According to the Old Norse Calendar we are entering the month of Þorri, the high winter month when Icelanders feast on traditional delicacies such as fermented shark, wind dried fish, scorched sheep-heads, rams’ testicles and sheep meat cured in lactic acid to name but a few. Icelanders of old needed to be thorough in utilizing every inch of their beloved sheep. During Þorri and the following Góa the provisions from the fall harvest were at an end and the preserved goods were left on the menu with side dishes consisting of dark rye bread, potatoes and the hardy sweet yellow turnip called rófa.
Þorrablót are festivities held around the country during Þorri. Every village, however small, has a Þorrablót committee preparing the festivities with poetry, music and comical amateur acts highlighting any mishaps in each local community. People gather in their finest in the communal houses and enjoy a night with a buffet of traditional treats.

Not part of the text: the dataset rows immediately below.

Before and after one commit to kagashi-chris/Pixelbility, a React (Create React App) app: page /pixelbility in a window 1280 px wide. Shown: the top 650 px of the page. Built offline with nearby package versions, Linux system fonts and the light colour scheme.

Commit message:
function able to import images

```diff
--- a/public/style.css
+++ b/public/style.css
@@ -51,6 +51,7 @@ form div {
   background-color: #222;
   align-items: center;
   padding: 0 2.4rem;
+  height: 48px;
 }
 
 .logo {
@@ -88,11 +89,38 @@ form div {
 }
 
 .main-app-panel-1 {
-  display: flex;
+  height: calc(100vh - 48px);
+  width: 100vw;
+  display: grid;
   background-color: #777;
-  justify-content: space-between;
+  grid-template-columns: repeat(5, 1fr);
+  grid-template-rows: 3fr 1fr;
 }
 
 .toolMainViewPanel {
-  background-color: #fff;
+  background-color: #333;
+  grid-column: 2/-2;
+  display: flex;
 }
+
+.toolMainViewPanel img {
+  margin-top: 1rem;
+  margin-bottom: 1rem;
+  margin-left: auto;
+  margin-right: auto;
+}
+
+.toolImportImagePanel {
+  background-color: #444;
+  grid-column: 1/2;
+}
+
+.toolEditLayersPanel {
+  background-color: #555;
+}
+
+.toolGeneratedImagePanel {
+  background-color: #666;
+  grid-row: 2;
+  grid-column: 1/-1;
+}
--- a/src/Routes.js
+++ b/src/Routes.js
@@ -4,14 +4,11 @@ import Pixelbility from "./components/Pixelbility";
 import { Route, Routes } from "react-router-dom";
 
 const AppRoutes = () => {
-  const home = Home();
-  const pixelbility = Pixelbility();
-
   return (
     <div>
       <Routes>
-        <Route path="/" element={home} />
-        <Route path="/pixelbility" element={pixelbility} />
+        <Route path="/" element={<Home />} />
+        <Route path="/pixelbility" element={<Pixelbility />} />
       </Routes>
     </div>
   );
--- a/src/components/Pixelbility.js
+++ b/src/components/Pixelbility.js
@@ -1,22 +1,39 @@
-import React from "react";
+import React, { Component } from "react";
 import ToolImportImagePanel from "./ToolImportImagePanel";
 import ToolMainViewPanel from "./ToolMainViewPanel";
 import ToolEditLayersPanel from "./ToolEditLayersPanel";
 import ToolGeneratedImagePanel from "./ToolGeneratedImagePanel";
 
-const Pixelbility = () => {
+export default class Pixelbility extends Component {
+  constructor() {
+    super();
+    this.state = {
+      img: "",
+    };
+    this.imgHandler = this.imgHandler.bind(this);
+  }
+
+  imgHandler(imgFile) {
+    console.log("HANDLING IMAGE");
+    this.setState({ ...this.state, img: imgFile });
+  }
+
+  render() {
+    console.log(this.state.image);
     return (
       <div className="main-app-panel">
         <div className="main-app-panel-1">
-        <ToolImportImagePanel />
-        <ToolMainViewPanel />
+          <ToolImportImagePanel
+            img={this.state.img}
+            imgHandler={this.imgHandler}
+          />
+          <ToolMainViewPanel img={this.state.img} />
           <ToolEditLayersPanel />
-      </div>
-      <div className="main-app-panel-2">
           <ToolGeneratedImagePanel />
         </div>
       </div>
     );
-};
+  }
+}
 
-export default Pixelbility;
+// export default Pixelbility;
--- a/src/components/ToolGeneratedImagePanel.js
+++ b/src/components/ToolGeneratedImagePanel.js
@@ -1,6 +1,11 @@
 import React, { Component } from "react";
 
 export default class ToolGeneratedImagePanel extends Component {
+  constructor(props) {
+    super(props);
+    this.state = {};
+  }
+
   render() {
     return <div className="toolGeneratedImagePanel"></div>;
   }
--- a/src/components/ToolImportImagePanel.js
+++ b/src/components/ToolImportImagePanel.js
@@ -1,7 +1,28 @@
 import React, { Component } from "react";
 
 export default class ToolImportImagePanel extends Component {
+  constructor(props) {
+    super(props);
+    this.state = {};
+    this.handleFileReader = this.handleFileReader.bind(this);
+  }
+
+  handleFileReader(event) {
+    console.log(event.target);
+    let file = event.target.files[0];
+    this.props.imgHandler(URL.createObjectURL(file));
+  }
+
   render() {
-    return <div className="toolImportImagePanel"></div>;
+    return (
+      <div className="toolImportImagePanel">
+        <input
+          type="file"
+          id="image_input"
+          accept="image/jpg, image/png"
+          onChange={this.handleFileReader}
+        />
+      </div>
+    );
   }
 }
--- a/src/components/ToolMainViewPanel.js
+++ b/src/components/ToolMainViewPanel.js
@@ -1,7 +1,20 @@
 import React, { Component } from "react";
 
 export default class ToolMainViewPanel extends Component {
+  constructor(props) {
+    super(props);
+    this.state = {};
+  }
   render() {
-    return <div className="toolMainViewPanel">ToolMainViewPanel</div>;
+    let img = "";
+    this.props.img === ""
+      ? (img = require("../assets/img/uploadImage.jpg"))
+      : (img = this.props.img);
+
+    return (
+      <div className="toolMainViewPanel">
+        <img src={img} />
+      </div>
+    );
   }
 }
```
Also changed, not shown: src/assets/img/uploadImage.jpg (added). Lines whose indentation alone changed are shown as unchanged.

January 22nd is named Bóndadagur, the day of the husband, and marks the beginning of Þorri, which lasts until February 21st. That day is in turn called Konudagur, the day of the wife. Konudagur marks the beginning of the fifth winter month; Góa, during which the return of the daylight becomes tangible and spring seems to be just around the corner.